- Ask for the right attitude
- Ask for God’s viewpoint
- Ask for God to show you your weaknesses and sins and to help you overcome them
- Ask God to protect other members from Satan’s influences
VIII. Praise God
- Thanks for Christ’s sacrifice
- Thanks for mercy and forgiveness
- Thanks for your calling
- Thanks for your brethren in the faith
- Thanks for all the blessings God has given
- Thank God for being God and for all He is doing
CLOSE with Christ’s name and amen
About the Church of God International
This literature is published by the Church of God International, based in Tyler, Texas. Incorporated in 1978, the CGI has ministers and congregations scattered throughout the United States and Canada. We also have churches in Jamaica, the Philippines, and Australia.
The CGI’s mission is to preach the gospel of Jesus Christ throughout the world (Matthew 28:19). We are blessed with four basic tools to accomplish this:
- Personal and local church evangelism.
- Television and radio broadcasting.
- Booklets, brochures, and study tapes.
- The Internet.
How You Can Help
All our materials and services are offered to the public free of charge. Many naturally ask us how we can afford to send out thousands of booklets and study tapes each month. The answer is simple.
On a regular basis, prayerful friends and members of the Church of God International voluntarily support us with tithes and offerings to further the advancement of the gospel to the world.

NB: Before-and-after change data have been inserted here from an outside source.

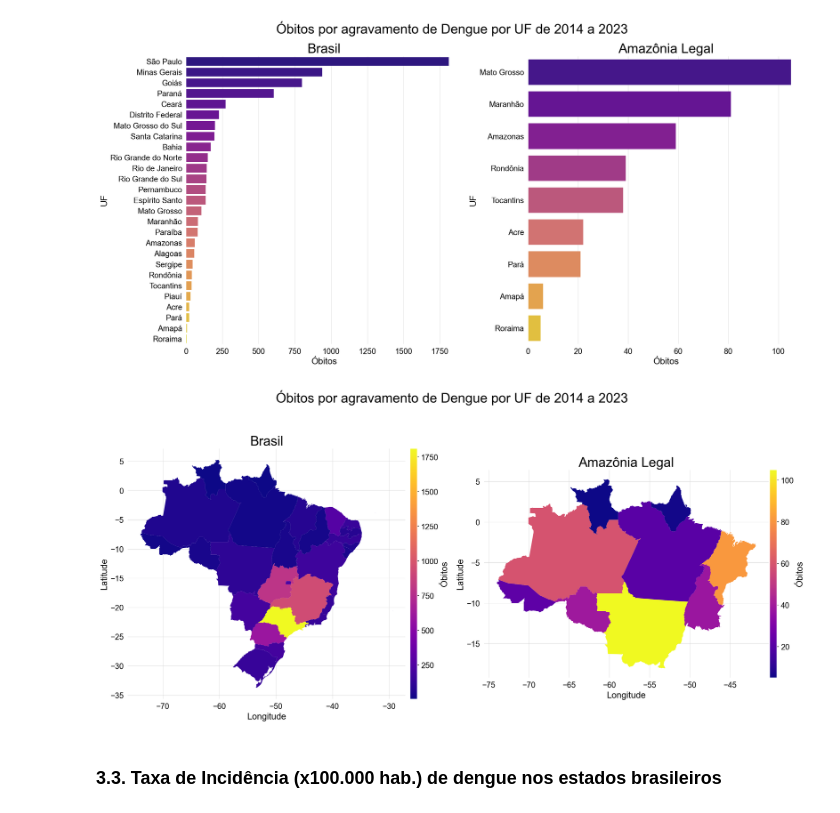
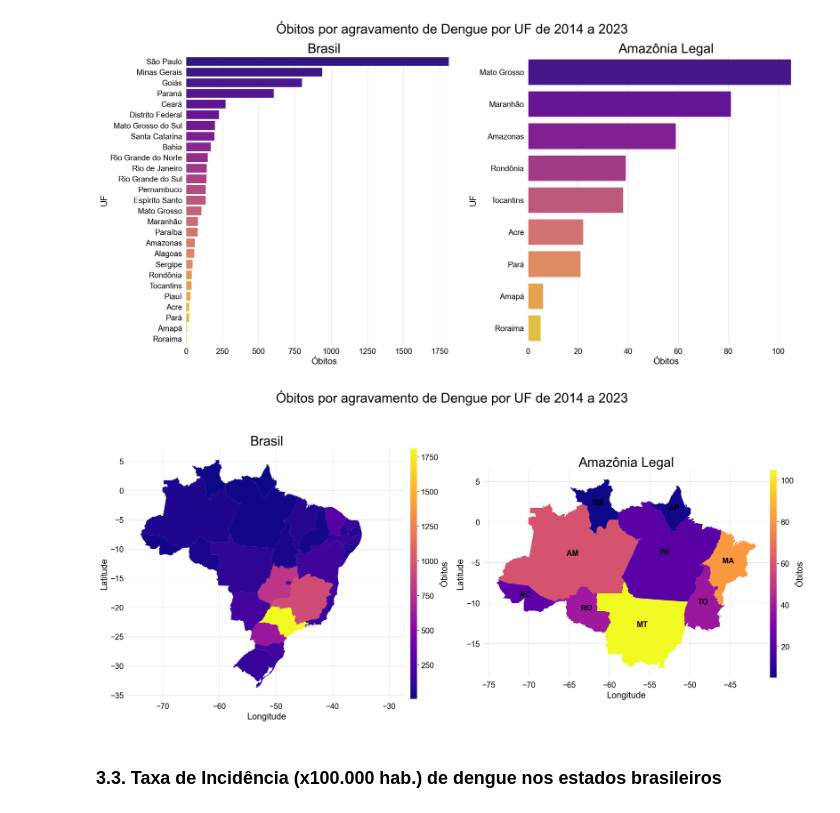
Before and after one commit to caiocasagrande/dengue_analysis, a Jupyter notebook: notebooks/dengue_analysis_UF_BR.ipynb, the cells around one changed output. Drawn from its saved outputs; the diff is of its cells as text; code cells hidden in the pictures.

```diff
--- a/notebooks/dengue_analysis_UF_BR.ipynb
+++ b/notebooks/dengue_analysis_UF_BR.ipynb
@@ -157,10 +157,19 @@ gdf = gpd.read_file('../data/interim/uf_brasil.geojson')
 ## 1. Data Preparation
 # %%
 # Lista com os nomes dos estados da Amazonia Legal Brasileira
-nome_alb = ['Acre', 'Amapá', 'Amazonas', 'Maranhão', 'Mato Grosso', 'Pará', 'Rondônia', 'Roraima', 'Tocantins']
+list_nome_alb = ['Acre', 'Amapá', 'Amazonas', 'Maranhão', 'Mato Grosso', 'Pará', 'Rondônia', 'Roraima', 'Tocantins']
 
 # Lista com os ids dos estados da Amazonia Legal Brasileira
-id_alb = [12, 16, 13, 21, 51, 15, 11, 14, 17]
+list_id_alb = [12, 16, 13, 21, 51, 15, 11, 14, 17]
+
+# Dicionário para nomes e siglas de estados
+dict_sigla_uf = {
+    'Acre': 'AC', 'Alagoas': 'AL', 'Amapá': 'AP', 'Amazonas': 'AM', 'Bahia': 'BA', 'Ceará': 'CE',
+    'Distrito Federal': 'DF', 'Espírito Santo': 'ES', 'Goiás': 'GO', 'Maranhão': 'MA', 'Mato Grosso': 'MT',
+    'Mato Grosso do Sul': 'MS', 'Minas Gerais': 'MG', 'Pará': 'PA', 'Paraíba': 'PB', 'Paraná': 'PR', 'Pernambuco': 'PE',
+    'Piauí': 'PI', 'Rio de Janeiro': 'RJ', 'Rio Grande do Norte': 'RN', 'Rio Grande do Sul': 'RS', 'Rondônia': 'RO',
+    'Roraima': 'RR', 'Santa Catarina': 'SC', 'São Paulo': 'SP', 'Sergipe': 'SE', 'Tocantins': 'TO'
+}
 # %%
 # Ajustando dados de população
 df_pop_2022 = df_pop[df_pop['ano'] == 2022].copy()
@@ -361,7 +370,7 @@ plt.tight_layout()
 # Data manipulation
 aux1 = df_casos[df_casos['ano'].isin(range(2014, 2024))].groupby(['nome_uf', 'id_uf'])\
             .sum().reset_index().sort_values(by='casos', ascending=False)
-aux2 = aux1[aux1['nome_uf'].isin(nome_alb)]
+aux2 = aux1[aux1['id_uf'].isin(list_id_alb)]
 
 aux1['casos'] = aux1['casos'] / 1000000
 aux2['casos'] = aux2['casos'] / 1000
@@ -369,8 +378,11 @@ aux2['casos'] = aux2['casos'] / 1000
 aux1 = aux1.merge(gdf, on='id_uf')
 aux2 = aux2.merge(gdf, on='id_uf')
 
-aux1 = gpd.GeoDataFrame(aux1[['nome_uf', 'id_uf', 'casos', 'geometry']], geometry=aux1.geometry)
-aux2 = gpd.GeoDataFrame(aux2[['nome_uf', 'id_uf', 'casos', 'geometry']], geometry=aux2.geometry)
+aux1['sigla_uf'] = aux1['nome_uf'].map(dict_sigla_uf)
+aux2['sigla_uf'] = aux2['nome_uf'].map(dict_sigla_uf)
+
+aux1 = gpd.GeoDataFrame(aux1[['nome_uf', 'id_uf', 'sigla_uf', 'casos', 'geometry']], geometry=aux1.geometry)
+aux2 = gpd.GeoDataFrame(aux2[['nome_uf', 'id_uf', 'sigla_uf', 'casos', 'geometry']], geometry=aux2.geometry)
 
 # Figure
 fig, axes = plt.subplots(1, 2)
@@ -393,6 +405,11 @@ ax2 = aux2.plot(ax=axes[1], column='casos', cmap='plasma', legend=False)
 # Customize 2
 ax2 = set_plot(ax2, 'Amazônia Legal', 'Longitude', 'Latitude')
 
+# Add annotations for Plot 2
+for idx, row in aux2.iterrows():
+    axes[1].annotate(text=row['sigla_uf'], xy=(row.geometry.centroid.x, row.geometry.centroid.y),
+                     xytext=(-10,0), textcoords='offset points', fontsize=14, color='black', fontweight='bold')
+
 # Legend 2
 div   = make_axes_locatable(axes[1])
 cax2  = div.append_axes('right', size='2.5%', pad=0)
@@ -435,13 +452,16 @@ plt.tight_layout()
 # Data manipulation
 aux1 = df_obitos[df_obitos['ano'].isin(range(2014, 2024))].groupby(['nome_uf', 'id_uf'])\
             .sum().reset_index().sort_values(by='obitos', ascending=False)
-aux2 = aux1[aux1['nome_uf'].isin(nome_alb)]
+aux2 = aux1[aux1['id_uf'].isin(list_id_alb)]
 
 aux1 = aux1.merge(gdf, on='id_uf')
 aux2 = aux2.merge(gdf, on='id_uf')
 
-aux1 = gpd.GeoDataFrame(aux1[['nome_uf', 'id_uf', 'obitos', 'geometry']], geometry=aux1.geometry)
-aux2 = gpd.GeoDataFrame(aux2[['nome_uf', 'id_uf', 'obitos', 'geometry']], geometry=aux2.geometry)
+aux1['sigla_uf'] = aux1['nome_uf'].map(dict_sigla_uf)
+aux2['sigla_uf'] = aux2['nome_uf'].map(dict_sigla_uf)
+
+aux1 = gpd.GeoDataFrame(aux1[['nome_uf', 'id_uf', 'sigla_uf', 'obitos', 'geometry']], geometry=aux1.geometry)
+aux2 = gpd.GeoDataFrame(aux2[['nome_uf', 'id_uf', 'sigla_uf', 'obitos', 'geometry']], geometry=aux2.geometry)
 
 # Figure
 fig, axes = plt.subplots(1, 2)
@@ -450,34 +470,39 @@ fig, axes = plt.subplots(1, 2)
 ax1 = aux1.plot(ax=axes[0], column='obitos', cmap='plasma', legend=False)
 
 # Customize 1
 ax1 = set_plot(ax1, 'Brasil', 'Longitude', 'Latitude')
 
 # Legend 1
 div   = make_axes_locatable(axes[0])
 cax1  = div.append_axes('right', size='2.5%', pad=0)
 cbar1 = fig.colorbar(axes[0].collections[0], cax=cax1)
 cbar1 = cbar1.set_label('Óbitos', color='black')
 
 # Plot 2
 ax2 = aux2.plot(ax=axes[1], column='obitos', cmap='plasma', legend=False)
 
 # Customize 2
 ax2 = set_plot(ax2, 'Amazônia Legal', 'Longitude', 'Latitude')
 
+# Add annotations for Plot 2
+for idx, row in aux2.iterrows():
+    axes[1].annotate(text=row['sigla_uf'], xy=(row.geometry.centroid.x, row.geometry.centroid.y),
+                     xytext=(-10,0), textcoords='offset points', fontsize=14, color='black', fontweight='bold')
+
 # Legend 2
 div   = make_axes_locatable(axes[1])
 cax2  = div.append_axes('right', size='2.5%', pad=0)
 cbar2 = fig.colorbar(axes[1].collections[0], cax=cax2)
 cbar2 = cbar2.set_label('Óbitos', color='black')
 
 # Figure update
 plt.suptitle('Óbitos por agravamento de Dengue por UF de 2014 a 2023')
 plt.tight_layout()
 
 # Export image
 # fig.savefig('../images/image_04.png', bbox_inches='tight')
 # %% [output]
-[figure, old version]
+[figure, new version]
 # %% [markdown]
 ### 3.3. Taxa de Incidência (x100.000 hab.) de dengue nos estados brasileiros
 # %%
```
Also changed, not shown: parts of 12 cells of this notebook.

No financial obligation is ever demanded, but if you are moved to support this work of God, donations are gratefully accepted at the addresses listed. (Contributions in the United States and Canada are tax deductible.) Giving to and through us is an effective way for people like you to help spread the gospel of Jesus Christ.
For Further Information
If you would like to visit a CGI congregation, or if you would simply like to speak with a CGI minister or representative with any questions you may have, feel free to write or call us. We will be delighted to serve you in any way possible.
United States: Jamaica:
Church of God International Church of God International
3900 Timms St. P.O. Box 776
Tyler, TX 75701 Kingston 19
(903) 939-2929 Jamaica
Church of God International Church of God International
Canadian Office Makati Central
PO Box 33034 P.O. Box 2450
900 Oxford St E 1264 Makati
London, ON N5Y 5A1 Metro Manila, Philippines
Australia: Web site:
Church of God International http://www.cgi.org
P.O. Box 171
Boonah, Qlnd 4310
Thank you for the opportunity to serve you!
Copyright © The Church of God, International Copyright 2005
The Church of God International, Tyler, Texas
All rights reserved, Printed in U.S.A.
Text: Lloyd W. Cary